The American Association of Blind Teachers provides an excellent list of resources to help blind and visually impaired students pursuing STEM, their professors and teachers. The list includes not only tools, techniques, and software, but it also provides information on mentorship and even such technical standards as MathML that could serve to drastically improve the accessibility of online STEM content. One item on the list is a free and open-source computer software by the name of Maxima that allows its users to manipulate complex mathematical equations and plot functions and data in both two and three dimensions.
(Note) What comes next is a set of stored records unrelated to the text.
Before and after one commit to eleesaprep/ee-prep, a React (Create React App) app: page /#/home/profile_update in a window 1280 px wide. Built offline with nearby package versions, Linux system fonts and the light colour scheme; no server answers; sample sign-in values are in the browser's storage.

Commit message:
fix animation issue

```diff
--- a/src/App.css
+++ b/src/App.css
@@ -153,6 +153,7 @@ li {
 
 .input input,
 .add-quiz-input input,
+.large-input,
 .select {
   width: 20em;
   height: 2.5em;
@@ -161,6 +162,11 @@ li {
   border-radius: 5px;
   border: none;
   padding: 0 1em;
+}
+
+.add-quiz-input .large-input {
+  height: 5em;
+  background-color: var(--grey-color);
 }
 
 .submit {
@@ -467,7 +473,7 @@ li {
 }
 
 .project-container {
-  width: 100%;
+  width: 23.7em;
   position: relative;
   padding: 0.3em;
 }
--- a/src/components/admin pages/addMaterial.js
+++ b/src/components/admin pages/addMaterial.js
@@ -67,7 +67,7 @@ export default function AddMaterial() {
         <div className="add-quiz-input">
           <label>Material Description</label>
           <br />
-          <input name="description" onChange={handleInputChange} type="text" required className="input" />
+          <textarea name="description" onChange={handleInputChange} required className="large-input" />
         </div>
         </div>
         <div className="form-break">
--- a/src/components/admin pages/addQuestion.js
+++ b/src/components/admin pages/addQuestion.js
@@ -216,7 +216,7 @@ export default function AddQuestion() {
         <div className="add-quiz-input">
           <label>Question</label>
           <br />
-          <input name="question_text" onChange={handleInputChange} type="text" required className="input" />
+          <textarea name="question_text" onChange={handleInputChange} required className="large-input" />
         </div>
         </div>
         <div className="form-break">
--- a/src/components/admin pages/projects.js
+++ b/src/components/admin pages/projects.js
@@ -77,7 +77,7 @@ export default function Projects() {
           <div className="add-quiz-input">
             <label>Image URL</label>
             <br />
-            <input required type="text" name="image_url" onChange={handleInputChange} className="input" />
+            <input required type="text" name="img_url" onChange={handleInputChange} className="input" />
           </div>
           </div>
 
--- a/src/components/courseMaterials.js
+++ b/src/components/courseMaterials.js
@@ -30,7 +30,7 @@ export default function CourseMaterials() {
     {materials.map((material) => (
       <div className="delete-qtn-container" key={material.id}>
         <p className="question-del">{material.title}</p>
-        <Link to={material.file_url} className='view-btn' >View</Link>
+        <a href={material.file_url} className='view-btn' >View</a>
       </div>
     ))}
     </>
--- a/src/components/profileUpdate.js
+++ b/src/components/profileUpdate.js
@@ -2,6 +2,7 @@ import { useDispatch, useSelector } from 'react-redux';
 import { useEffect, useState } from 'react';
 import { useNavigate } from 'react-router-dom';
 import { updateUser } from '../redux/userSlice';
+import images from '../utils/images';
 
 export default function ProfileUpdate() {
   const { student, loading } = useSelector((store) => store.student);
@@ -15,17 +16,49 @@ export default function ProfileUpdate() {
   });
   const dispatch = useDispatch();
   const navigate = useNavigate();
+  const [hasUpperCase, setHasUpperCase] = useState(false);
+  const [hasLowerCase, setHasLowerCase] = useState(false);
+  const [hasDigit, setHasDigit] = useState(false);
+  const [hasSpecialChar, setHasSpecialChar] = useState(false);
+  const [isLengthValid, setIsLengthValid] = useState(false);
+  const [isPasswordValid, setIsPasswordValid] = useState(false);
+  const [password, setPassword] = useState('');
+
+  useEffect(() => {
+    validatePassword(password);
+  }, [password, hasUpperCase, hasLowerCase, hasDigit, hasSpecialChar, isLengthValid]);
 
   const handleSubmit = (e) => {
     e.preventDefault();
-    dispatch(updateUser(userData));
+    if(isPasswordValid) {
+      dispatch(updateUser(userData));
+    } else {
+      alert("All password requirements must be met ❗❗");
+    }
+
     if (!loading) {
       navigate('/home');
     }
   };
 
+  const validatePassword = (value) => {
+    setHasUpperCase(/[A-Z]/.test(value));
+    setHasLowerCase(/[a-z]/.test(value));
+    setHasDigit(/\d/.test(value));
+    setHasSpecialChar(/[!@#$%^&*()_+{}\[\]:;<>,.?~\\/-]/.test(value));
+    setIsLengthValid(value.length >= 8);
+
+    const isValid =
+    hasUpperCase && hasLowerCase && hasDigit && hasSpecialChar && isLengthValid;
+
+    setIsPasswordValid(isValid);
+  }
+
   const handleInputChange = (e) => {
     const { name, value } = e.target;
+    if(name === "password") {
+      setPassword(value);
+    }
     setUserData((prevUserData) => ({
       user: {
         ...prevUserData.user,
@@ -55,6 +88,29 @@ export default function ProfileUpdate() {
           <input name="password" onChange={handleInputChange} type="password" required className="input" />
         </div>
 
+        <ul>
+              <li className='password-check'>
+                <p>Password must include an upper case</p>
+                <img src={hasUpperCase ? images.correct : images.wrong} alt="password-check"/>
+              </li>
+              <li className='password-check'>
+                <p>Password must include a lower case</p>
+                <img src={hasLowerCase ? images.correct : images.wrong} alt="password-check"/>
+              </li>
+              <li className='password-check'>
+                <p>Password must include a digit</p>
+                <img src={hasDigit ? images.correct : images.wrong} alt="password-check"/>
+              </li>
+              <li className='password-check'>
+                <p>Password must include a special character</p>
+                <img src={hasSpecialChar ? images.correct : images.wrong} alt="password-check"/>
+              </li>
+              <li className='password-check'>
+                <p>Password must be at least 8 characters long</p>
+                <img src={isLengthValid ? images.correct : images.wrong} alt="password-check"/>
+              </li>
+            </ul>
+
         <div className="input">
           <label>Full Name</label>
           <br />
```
Another item is a device known as the Submersible Audible Light Sensor, or SALS, a machine that consists of a light sensor that can be submersed in liquids during chemical reactions and a speaker that emits different pitches that correspond to the light levels detected by the sensor. SALS can enable blind and visually impaired chemists to observe visual changes in reactions in real time.

Save the Date

The annual Inclusion in Science Learning A New Direction (ISLAND) conference is a convention for the discussion of the inclusion of individuals with disabilities in STEM. The conference aims to provide both a platform for the exchange of “methodological and technological innovations” to promote inclusivity and equity in STEM and to allow “professionals, students, researchers, access technology developers, parents, and service providers to meet and network with one another for this purpose.” This year, the eleventh annual ISLAND conference will be hosted virtually by Princeton University on Saturday, September 12, 2020 via Zoom. Free to registrants. Visit here to learn more.


Is all the information in the job listing accessible? Is that video about the benefits of working at your company captioned? Do images advertising the job on Facebook or Instagram contain descriptivealternative text (alt text) so blind people find out what they show, including any text hiding inside? Using alt text to describe images on your website, by the way, is also good for search engine optimisation. Accessibility is essential for some, useful for all.

So wrote Aine Kelly-Costello in her blog “Accessible Online Job Recruitment Must Be a Priority, Now and Always” at Rooted in Rights. In the blog, Kelly-Costello writes about barriers to employment that haven’t been resolved in 25 years – online psychometric tests and application forms in particular. With so many companies initiating remote work possibilities, she says, “employers have the opportunity to harness the innovating spirits of our times to attract disabled talent by making their recruitment processes accessible and inclusive.” Candidates aren’t likely to bring up discrimination when they’re applying for jobs. “When you’re applying for a job, the last thing you want to do is rock the boat,” she quotes Robyn Powell, an attorney. The answer, according to the writer and her sources, is to “bake” accessibility in.

We just learned that AIRA offers a free 30-minute session to those seeking employment. Need a quick resume review or other job search assistance? Need help with productivity at your job? Find out more here.

Just for Fun

A Blind Legend, developed by Dowino, is a great accessible game. With its great 3d sound effects, but no videographics, you still feel like you are physically in the game. You are a blind knight being guided by your daughter Louise. Your task is to battle your way through the king’s men and save your wife from the king. Ahmat said he couldn’t finish the game, but it is challenging and fun. Available on the Appstore and on the Mac OS. Free but in app purchases apply. Headphones required. Work on it, Ahmat!

Search Google for “audio narration” and you’ll get a long list of related items including how to courses for aspiring narrators and lists of the worst narrators. One of the interesting entries is Audible’s Narrator Hall Of Fame, featuring 20 narrators known for their “wide, varied, and vibrant body of work; exceptional listener reviews; and a commitment to the craft and dedication to spreading awareness of audio performance.” Some recognizable names here, and further reading on the narrator topic will find lists of the worst narrators, too.